WASHINGTON, D.C. – Researchers are finding ways to clear up misconceptions and support undocumented students, Dreamers, and international and refugee students, as lawmakers consider reforms to immigration and higher-ed policy.

The President's Alliance on Higher Education and Immigration has launched a new portal compiling federal and state data on the students they aim to serve, as well as policy positions and best practices.

Gaby Pacheco – director of advocacy, communications, and development with TheDream.US – said the data is key for fighting misinformation about immigrants, including but not limited to what she calls the "fear-mongering" of the previous administration.

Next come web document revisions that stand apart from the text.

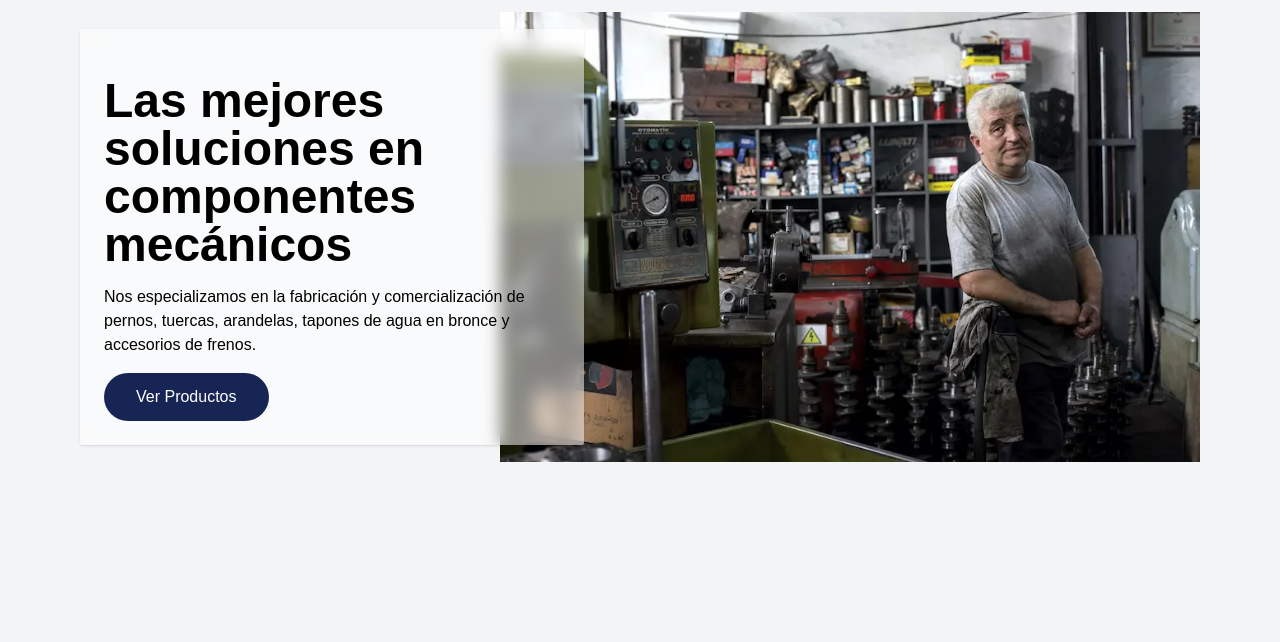
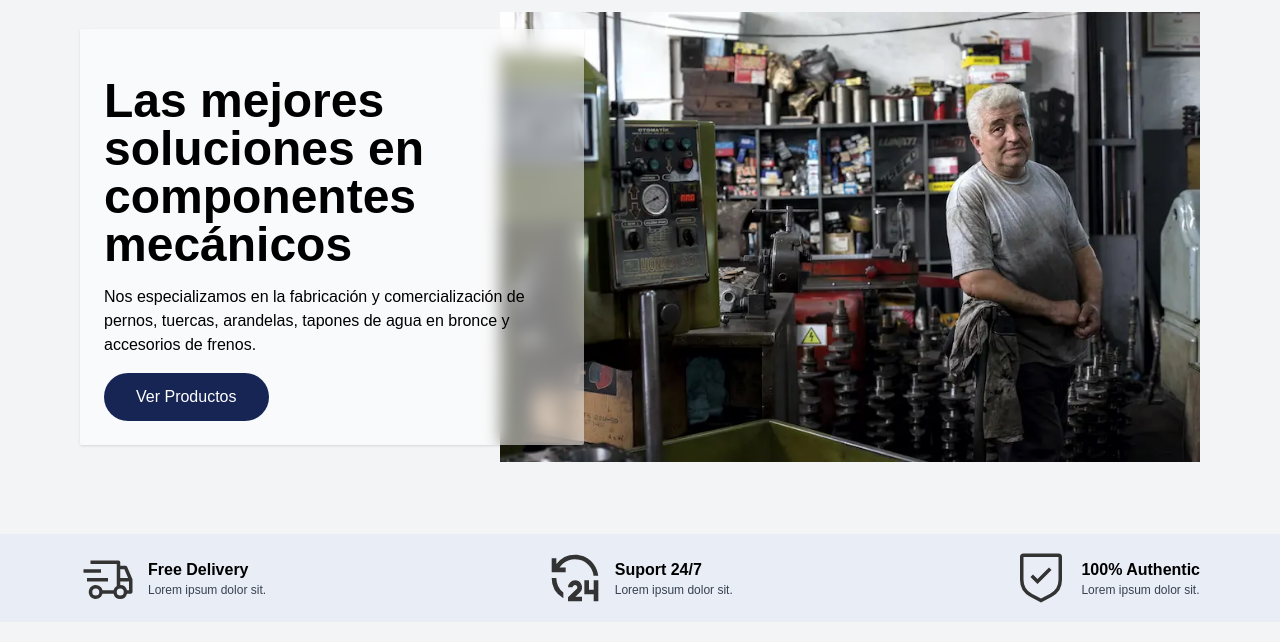
Before and after one commit to SebastianLl28/metalmecanica-web, an Astro site: page / in a window 1280 px wide. Shown: the part 90-732 px from the top of the page. Built offline with nearby package versions, Linux system fonts and the light colour scheme; Astro itself is replaced by a stand-in of ours.

Commit message:
feat: :sparkles: add banner

```diff
--- a/src/pages/index.astro
+++ b/src/pages/index.astro
@@ -2,9 +2,11 @@
 import Hero from "src/sections/Hero.astro";
 import Layout from "../layouts/Layout.astro";
 import Header from "@shareds/header/Header.astro";
+import Banner from "@shareds/banner/Banner.astro";
 ---
 
 <Layout title="Metal Mecánica Dueñas">
   <Header />
   <Hero />
+  <Banner />
 </Layout>
--- a/src/sections/Hero.astro
+++ b/src/sections/Hero.astro
@@ -4,7 +4,7 @@ import { Image } from "astro:assets";
 ---
 
 <main
-  class="container container-grid py-6 grid xl:grid-cols-[0.6fr,1fr] relative"
+  class="container container-grid py-6 grid xl:grid-cols-[0.6fr,1fr] relative mb-36 xl:mb-0"
 >
   <div
     class="bg-white/70 backdrop-blur flex flex-col justify-center h-fit my-auto py-4 sm:py-6 xl:pt-12 xl:pr-12 sm:px-6 px-3 mx-auto rounded-sm shadow w-10/12 xl:bg-white/50 xl:relative xl:w-[120%] xl:mx-0 xl:bottom-auto absolute -bottom-36 sm:-bottom-28 inset-x-0 xl:inset-x-auto gap-2 md:gap-4"
--- /dev/null
+++ b/src/shareds/banner/Banner.astro
@@ -0,0 +1,63 @@
+---
+
+---
+
+<section class="w-full bg-blue-600/5 py-4 md:my-12">
+  <div
+    class="flex justify-center md:justify-between container gap-12 flex-wrap"
+  >
+    <div class="grid grid-cols-[auto,auto] gap-x-3">
+      <svg
+        xmlns="http://www.w3.org/2000/svg"
+        width="60"
+        height="60"
+        viewBox="0 0 32 32"
+        role="img"
+        aria-hidden="true"
+        class="row-span-2 xl:size-14 size-12"
+        ><path fill="#333333" d="M4 16h12v2H4zm-2-5h10v2H2z"></path><path
+          fill="#333333"
+          d="m29.919 16.606l-3-7A1 1 0 0 0 26 9h-3V7a1 1 0 0 0-1-1H6v2h15v12.556A4 4 0 0 0 19.142 23h-6.284a4 4 0 1 0 0 2h6.284a3.98 3.98 0 0 0 7.716 0H29a1 1 0 0 0 1-1v-7a1 1 0 0 0-.081-.394M9 26a2 2 0 1 1 2-2a2 2 0 0 1-2 2m14-15h2.34l2.144 5H23Zm0 15a2 2 0 1 1 2-2a2 2 0 0 1-2 2m5-3h-1.142A3.995 3.995 0 0 0 23 20v-2h5Z"
+        ></path></svg
+      >
+      <p class="font-bold font-firaSans self-end">Free Delivery</p>
+      <p class="font-monserrat text-xs text-gray-700">Lorem ipsum dolor sit.</p>
+    </div>
+    <div class="grid grid-cols-[auto,auto] gap-x-3">
+      <svg
+        xmlns="http://www.w3.org/2000/svg"
+        width="60"
+        height="60"
+        viewBox="0 0 24 24"
+        role="img"
+        aria-hidden="true"
+        class="row-span-2 xl:size-14 size-12"
+        ><path
+          fill="#333333"
+          d="M12.005 13.003a3 3 0 0 1 2.08 5.162l-1.91 1.837h2.83v2h-6l-.001-1.724l3.694-3.555a1 1 0 1 0-1.693-.72h-2a3 3 0 0 1 3-3m6 0v4h2v-4h2v9h-2v-3h-4v-6zm-14-1a7.99 7.99 0 0 0 3 6.246v2.416a10 10 0 0 1-5-8.662zm8-10c5.185 0 9.449 3.946 9.95 9h-2.012a8.001 8.001 0 0 0-14.554-3.5h2.616v2h-6v-6h2v2.499a9.99 9.99 0 0 1 8-4"
+        ></path></svg
+      >
+
+      <p class="font-bold font-firaSans self-end">Suport 24/7</p>
+      <p class="font-monserrat text-xs text-gray-700">Lorem ipsum dolor sit.</p>
+    </div>
+    <div class="grid grid-cols-[auto,auto] gap-x-3">
+      <svg
+        xmlns="http://www.w3.org/2000/svg"
+        width="60"
+        height="60"
+        viewBox="0 0 32 32"
+        role="img"
+        aria-hidden="true"
+        class="row-span-2 xl:size-14 size-12"
+        ><path fill="#333333" d="M14 16.59L11.41 14L10 15.41l4 4l8-8L20.59 10z"
+        ></path><path
+          fill="#333333"
+          d="m16 30l-6.176-3.293A10.98 10.98 0 0 1 4 17V4a2 2 0 0 1 2-2h20a2 2 0 0 1 2 2v13a10.98 10.98 0 0 1-5.824 9.707ZM6 4v13a8.99 8.99 0 0 0 4.766 7.942L16 27.733l5.234-2.79A8.99 8.99 0 0 0 26 17V4Z"
+        ></path></svg
+      >
+      <p class="font-bold font-firaSans self-end">100% Authentic</p>
+      <p class="font-monserrat text-xs text-gray-700">Lorem ipsum dolor sit.</p>
+    </div>
+  </div>
+</section>
```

"And it helps young people across the country who are are feeling the sense that they don't belong, or that the country doesn't want them,” said Pacheco, “that in actuality, that's not the case."

Members of the U.S. House are reintroducing the American Dream and Promise Act, which includes a path to citizenship for young immigrants. And a bipartisan group of senators has reintroduced the Dream Act.

Plus, multiple state legislatures are considering whether to provide in-state tuition and financial aid to undocumented students.

Pacheco, a former Dreamer, pointed to polling that shows a majority of Americans favor a path to citizenship for DACA recipients.

"One in three students in college right now is either a first- or second-generation immigrant or an international student,” said Pacheco, “And so, we're keeping these colleges alive; we're the ones going in and paying the tuition and fees and, and sitting in these classrooms."

Miriam Feldblum – executive director and co-founded of the President's Alliance – said the data vary state to state, as some collect more comprehensive information than others.

"One of the questions we hear,” said Feldblum, “is 'Well, how many students are impacted by this legislation? How does it impact students in my state? What are the obstacles or practices that can help students?'"

She said she hopes in addition to policymaking, educators and administrators can use the data to reflect on ways they can support their own undocumented or international students at the campus level.